Little is known about how higher cortical areas in the brain develop after the primary areas are in place. A new study by Cornell and Yale researchers, including professor emerita of psychology Barbara Finlay, uses computer modeling to show that the development and evolution of secondary visual cortical areas can be explained by the same process.
Scientists have known that females of many species eat more to meet the demands of reproduction, and that females undergo widespread physiological and behavioral changes after mating. The mechanisms of these changes, however, are not well understood.
Antonie Blackler, professor emeritus of zoology and an expert on developmental biology, died June 3 in Ithaca. He was 88.
He was known for groundbreaking fundamental work on the origin of sex cells in vertebrates. His experiments with African claw-toed frogs yielded important insights into the development and reproduction of amphibian embryos, with implications for other animals and humans.
With the recent emergence of the coronavirus from China’s Hubei province, another “virus” has the potential to spread, a Cornell faculty member said Tuesday at a wide-ranging panel discussion on the outbreak.
The second annual Intercampus Cancer Symposium, Oct. 11 at the Cornell College of Veterinary Medicine, will highlight the wide range of cancer research taking place at Cornell’s Ithaca campus and at Weill Cornell Medicine in New York City.
Two operations research and information engineers, two electrical engineers and two mathematicians from Cornell have received National Science Foundation (NSF) Faculty Early Career Development Program awards.

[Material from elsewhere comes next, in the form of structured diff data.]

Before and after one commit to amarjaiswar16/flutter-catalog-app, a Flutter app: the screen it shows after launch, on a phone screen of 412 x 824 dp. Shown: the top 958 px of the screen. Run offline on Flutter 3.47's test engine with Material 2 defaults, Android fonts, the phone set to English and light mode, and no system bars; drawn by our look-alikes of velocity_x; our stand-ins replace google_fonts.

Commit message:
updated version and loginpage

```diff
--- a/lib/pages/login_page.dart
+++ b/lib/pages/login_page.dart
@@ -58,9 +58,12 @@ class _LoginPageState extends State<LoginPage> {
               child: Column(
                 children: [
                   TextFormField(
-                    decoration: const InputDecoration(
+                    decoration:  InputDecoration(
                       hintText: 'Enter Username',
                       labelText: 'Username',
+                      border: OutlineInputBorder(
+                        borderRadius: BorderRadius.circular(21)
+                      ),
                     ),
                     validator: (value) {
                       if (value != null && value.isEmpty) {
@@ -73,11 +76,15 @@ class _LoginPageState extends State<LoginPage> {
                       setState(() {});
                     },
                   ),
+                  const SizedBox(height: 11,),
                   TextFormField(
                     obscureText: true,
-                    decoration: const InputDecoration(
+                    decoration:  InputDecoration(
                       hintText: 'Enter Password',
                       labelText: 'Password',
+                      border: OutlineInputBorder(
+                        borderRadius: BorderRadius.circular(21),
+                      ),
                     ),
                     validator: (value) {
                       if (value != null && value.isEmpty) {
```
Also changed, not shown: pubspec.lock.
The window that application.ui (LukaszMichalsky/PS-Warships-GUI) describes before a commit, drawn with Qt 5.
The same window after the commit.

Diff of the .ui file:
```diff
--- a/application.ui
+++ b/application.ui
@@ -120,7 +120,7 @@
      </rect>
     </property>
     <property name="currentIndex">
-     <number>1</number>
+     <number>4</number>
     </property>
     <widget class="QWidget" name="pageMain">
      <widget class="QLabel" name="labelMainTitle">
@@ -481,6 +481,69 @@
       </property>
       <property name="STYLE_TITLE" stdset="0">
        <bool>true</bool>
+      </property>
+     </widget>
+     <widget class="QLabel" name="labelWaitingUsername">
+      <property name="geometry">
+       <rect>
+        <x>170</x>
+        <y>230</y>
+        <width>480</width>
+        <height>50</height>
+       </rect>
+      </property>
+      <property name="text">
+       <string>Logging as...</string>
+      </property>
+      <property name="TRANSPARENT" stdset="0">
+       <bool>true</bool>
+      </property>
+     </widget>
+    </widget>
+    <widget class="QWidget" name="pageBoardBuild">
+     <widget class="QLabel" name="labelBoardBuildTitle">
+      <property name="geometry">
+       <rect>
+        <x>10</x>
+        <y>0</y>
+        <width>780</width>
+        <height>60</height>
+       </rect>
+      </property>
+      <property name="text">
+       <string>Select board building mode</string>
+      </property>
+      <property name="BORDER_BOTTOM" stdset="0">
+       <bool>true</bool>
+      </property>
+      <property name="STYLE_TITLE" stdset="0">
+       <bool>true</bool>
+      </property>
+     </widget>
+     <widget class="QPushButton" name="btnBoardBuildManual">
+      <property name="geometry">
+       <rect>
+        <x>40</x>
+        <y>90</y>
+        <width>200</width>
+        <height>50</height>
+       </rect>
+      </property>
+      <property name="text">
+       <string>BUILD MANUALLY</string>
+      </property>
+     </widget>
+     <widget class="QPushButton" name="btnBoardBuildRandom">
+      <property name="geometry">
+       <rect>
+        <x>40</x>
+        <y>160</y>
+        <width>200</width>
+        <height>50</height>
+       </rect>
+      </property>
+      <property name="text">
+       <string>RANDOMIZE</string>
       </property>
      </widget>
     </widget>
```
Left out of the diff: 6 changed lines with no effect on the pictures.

Over the next five years, each researcher will receive up to $500,000 “to build a firm scientific footing for solving challenges and scaling new heights for the nation, as well as serve as academic role models in research and education,” according to the NSF website.